The Vietnam War was a rational choice.
The Vietnam War—and the counterculture it inspired—was responsible for framing much of the modern debate on American foreign military involvement. More than forty years after the end of the war, the conflict is still contentiously discussed: Was the deployment of American troops a catastrophic blunder or a strategic necessity?
The mistake made in most contemporary assessments of the conflict is that they evaluate the war through the lens of hindsight. This article will aim to explain the rationale behind American escalation in Vietnam and justify the sequence of decisions that culminated in ten years of military ground intervention.
There is an important distinction to be made between justifying the Vietnam War and justifying the decision to take part in it. This article deals solely with the latter. The United States had very clear objectives in mind when it became embroiled in the Indochina region, thus, supporting the Western-sympathizing South Vietnam was the logical option.
The power-bipolarity of the Cold War resulted in an antipathy for communism that pervaded the consciousness of the majority, meaning that the USA’s involvement in Vietnam was logically—if not ethically—sound.
The core of the United States’ involvement lay in “The Domino Theory.” According to the theory, allowing the communist Viet Cong to unify Vietnam would result in Laos, Cambodia and the rest of South-East Asia adopting this ideology as well. The premise was that while a successful communist revolution in one country may not provide material aid to another uprising, it would contribute significantly to morale and rhetoric. This concept was nothing but an extension of the Truman doctrine—a policy devised to curb the growth of Soviet influence during the Cold War. It had been a tenet of American foreign policy for most of the post-World War II era, and so using it to consider a decision to intervene in a country wracked by communist guerilla groups was perfectly reasonable.
Today, however, the point of discussion is whether the Domino Theory was legitimate or not. Cold War era USA viewed the communist movement as a monolithic idea and posited that each successful revolution would contribute to global Soviet influence. Modern consensus is that communism was adopted by different regions for discrete reasons and that, in time, these nations would come into conflict with each other rather than consolidate their power.
Indeed, in the aftermath of US withdrawal from Vietnam in 1975, Laos and Cambodia eventually did become communist-majority nations. If not for the free-market, trade-liberalizing impact of the Association of South East Asian Nations (ASEAN), many believe that Indonesia, Malaysia, and Thailand (along with other countries) would have followed suit.
Parallels can be drawn to the Korean War only a few years earlier. Like in the Korean Peninsula, the objective was never to consolidate the entirety of Vietnam under the South Vietnamese banner. Beijing and Moscow made clear at the onset of the conflict that an all-out US-led invasion would be met with retaliation, and so early American involvement was in the form of aid and military advice. However, the situation quickly devolved into a weak, corrupt South Vietnam government that heavily depended on foreign support. The United States could neither ramp up troop numbers in an attempt to decisively end the conflict, nor could it withdraw from the region without costing its Southern allies.
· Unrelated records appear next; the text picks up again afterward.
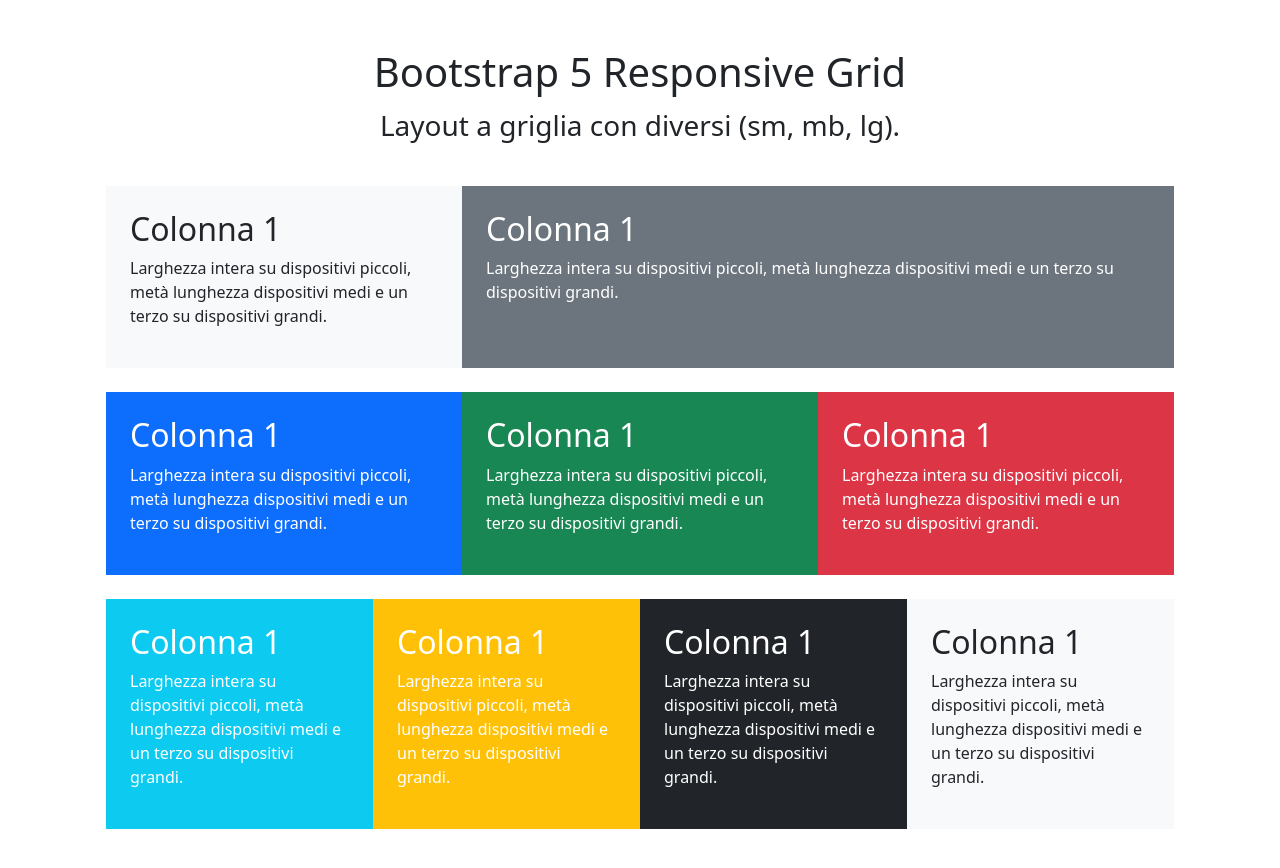
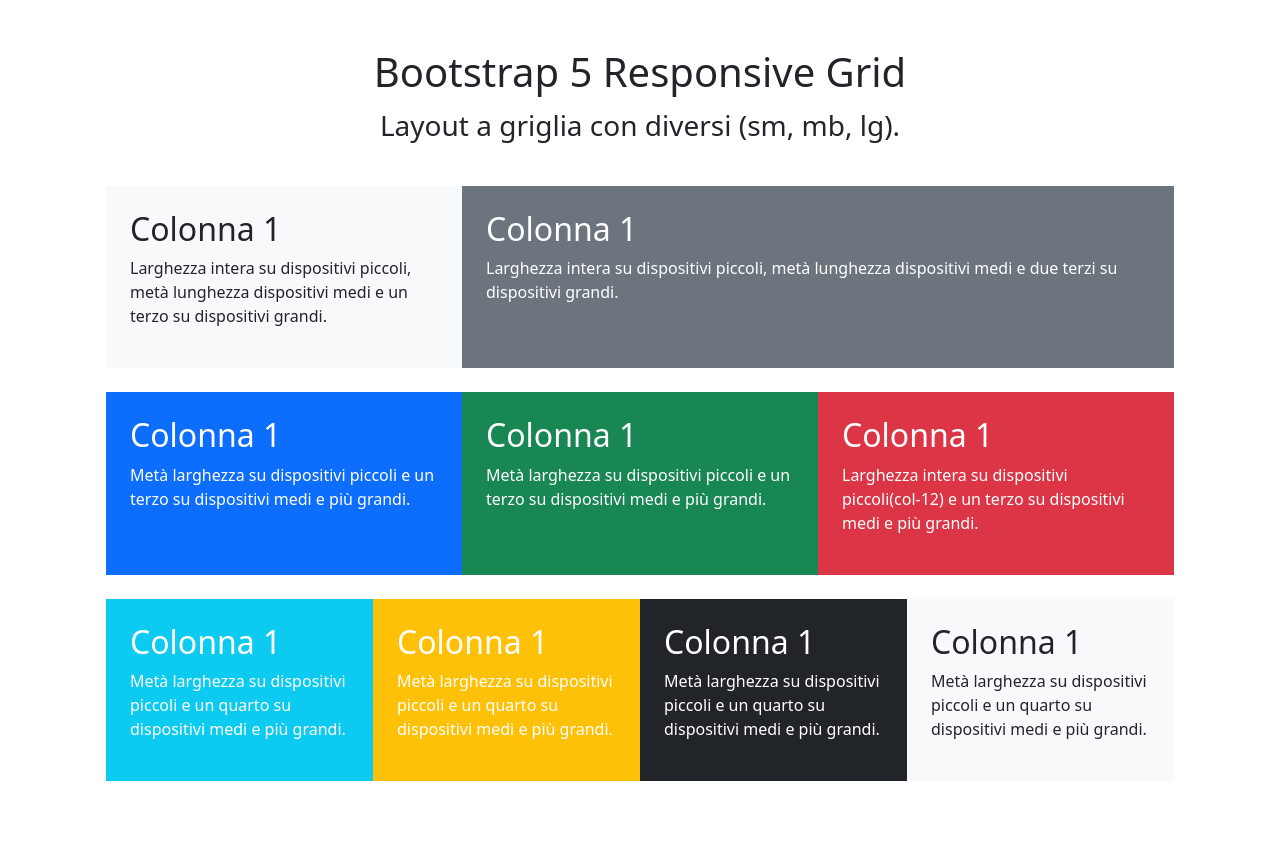
Before and after one commit to VincenzoAmari/htmlcss-bootstrap-layout, a plain HTML site: page index.html in a window 1280 px wide. Drawn offline with nearby package versions, Linux system fonts and the light colour scheme.

Commit message:
end exercise

```diff
--- a/index.html
+++ b/index.html
@@ -25,7 +25,7 @@
           <h2>Colonna 1</h2>
           <p class="fs-6">
             Larghezza intera su dispositivi piccoli, metà lunghezza dispositivi
-            medi e un terzo su dispositivi grandi.
+            medi e due terzi su dispositivi grandi.
           </p>
         </div>
       </div>
@@ -34,22 +34,22 @@
         <div class="col-6 col-md-4 bg-primary p-4 text-white">
           <h2>Colonna 1</h2>
           <p class="fs-6">
-            Larghezza intera su dispositivi piccoli, metà lunghezza dispositivi
-            medi e un terzo su dispositivi grandi.
+            Metà larghezza su dispositivi piccoli e un terzo su dispositivi medi
+            e più grandi.
           </p>
         </div>
         <div class="col-6 col-md-4 bg-success p-4 text-white">
           <h2>Colonna 1</h2>
           <p class="fs-6">
-            Larghezza intera su dispositivi piccoli, metà lunghezza dispositivi
-            medi e un terzo su dispositivi grandi.
+            Metà larghezza su dispositivi piccoli e un terzo su dispositivi medi
+            e più grandi.
           </p>
         </div>
         <div class="col-12 col-md-4 bg-danger p-4 text-white">
           <h2>Colonna 1</h2>
           <p class="fs-6">
-            Larghezza intera su dispositivi piccoli, metà lunghezza dispositivi
-            medi e un terzo su dispositivi grandi.
+            Larghezza intera su dispositivi piccoli(col-12) e un terzo su
+            dispositivi medi e più grandi.
           </p>
         </div>
       </div>
@@ -58,29 +58,29 @@
         <div class="col-6 col-md-3 bg-info p-4 text-white">
           <h2>Colonna 1</h2>
           <p class="fs-6">
-            Larghezza intera su dispositivi piccoli, metà lunghezza dispositivi
-            medi e un terzo su dispositivi grandi.
+            Metà larghezza su dispositivi piccoli e un quarto su dispositivi
+            medi e più grandi.
           </p>
         </div>
         <div class="col-6 col-md-3 bg-warning p-4 text-white">
           <h2>Colonna 1</h2>
           <p class="fs-6">
-            Larghezza intera su dispositivi piccoli, metà lunghezza dispositivi
-            medi e un terzo su dispositivi grandi.
+            Metà larghezza su dispositivi piccoli e un quarto su dispositivi
+            medi e più grandi.
           </p>
         </div>
         <div class="col-6 col-md-3 bg-dark p-4 text-white">
           <h2>Colonna 1</h2>
           <p class="fs-6">
-            Larghezza intera su dispositivi piccoli, metà lunghezza dispositivi
-            medi e un terzo su dispositivi grandi.
+            Metà larghezza su dispositivi piccoli e un quarto su dispositivi
+            medi e più grandi.
           </p>
         </div>
         <div class="col-6 col-md-3 bg-light p-4">
           <h2>Colonna 1</h2>
           <p class="fs-6">
-            Larghezza intera su dispositivi piccoli, metà lunghezza dispositivi
-            medi e un terzo su dispositivi grandi.
+            Metà larghezza su dispositivi piccoli e un quarto su dispositivi
+            medi e più grandi.
           </p>
         </div>
       </div>
```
Ultimately, Nixon’s administration chose the latter and South Vietnam fell in the following two years. This demonstrates clearly that US support was vital if the South were to have a chance at winning the war. However, it was a conclusive failure on the United States’ part when it came to its on-ground operations. The guerilla warfare of the Viet Cong demonstrated how effective asymmetric warfare could be.
That being said, the guerilla warfare’s efficacy did not make it even comparable to the strength of the American military. The Viet Cong’s knowledge of the terrain was compensated for in terms of sheer firepower and it was impossible for officials to anticipate the scale on which North Vietnam would be able to wage war. The US military would have reasonably assumed that they would have the upper hand.
The Vietnam War cast a long shadow. It continues to serve as a lens for the evaluation of all armed conflict involving the United States and has led to a decisive shift in American foreign policy. The post-World War II aversion to “appeasement” and the global mission of protecting “freedom and liberty” was curbed harshly and was replaced by a more domestic-focused sentiment for years to come.
When the war came to a close, casualties numbered in the tens of thousands and an anti-war movement developed that would redefine American foreign policy for years to come. In hindsight, perhaps the war cost the USA more than benefited it. Fighting and funding someone else’s war for twenty years may have led to little material gain, but the USA’s priorities were very clear from the outset. The majority of the Indochina region saw periods of great economic growth and communist presence remains negligible even today. The years of oppression by the Viet Cong in the war’s wake were deplorable, but could not have been anticipated by policymakers. In the end, while the decision to enter the Vietnam War may have been unconscionable, it was undeniably rational.
Parthav Shergill lives in Bangalore, India and writes about Indian politics and economics.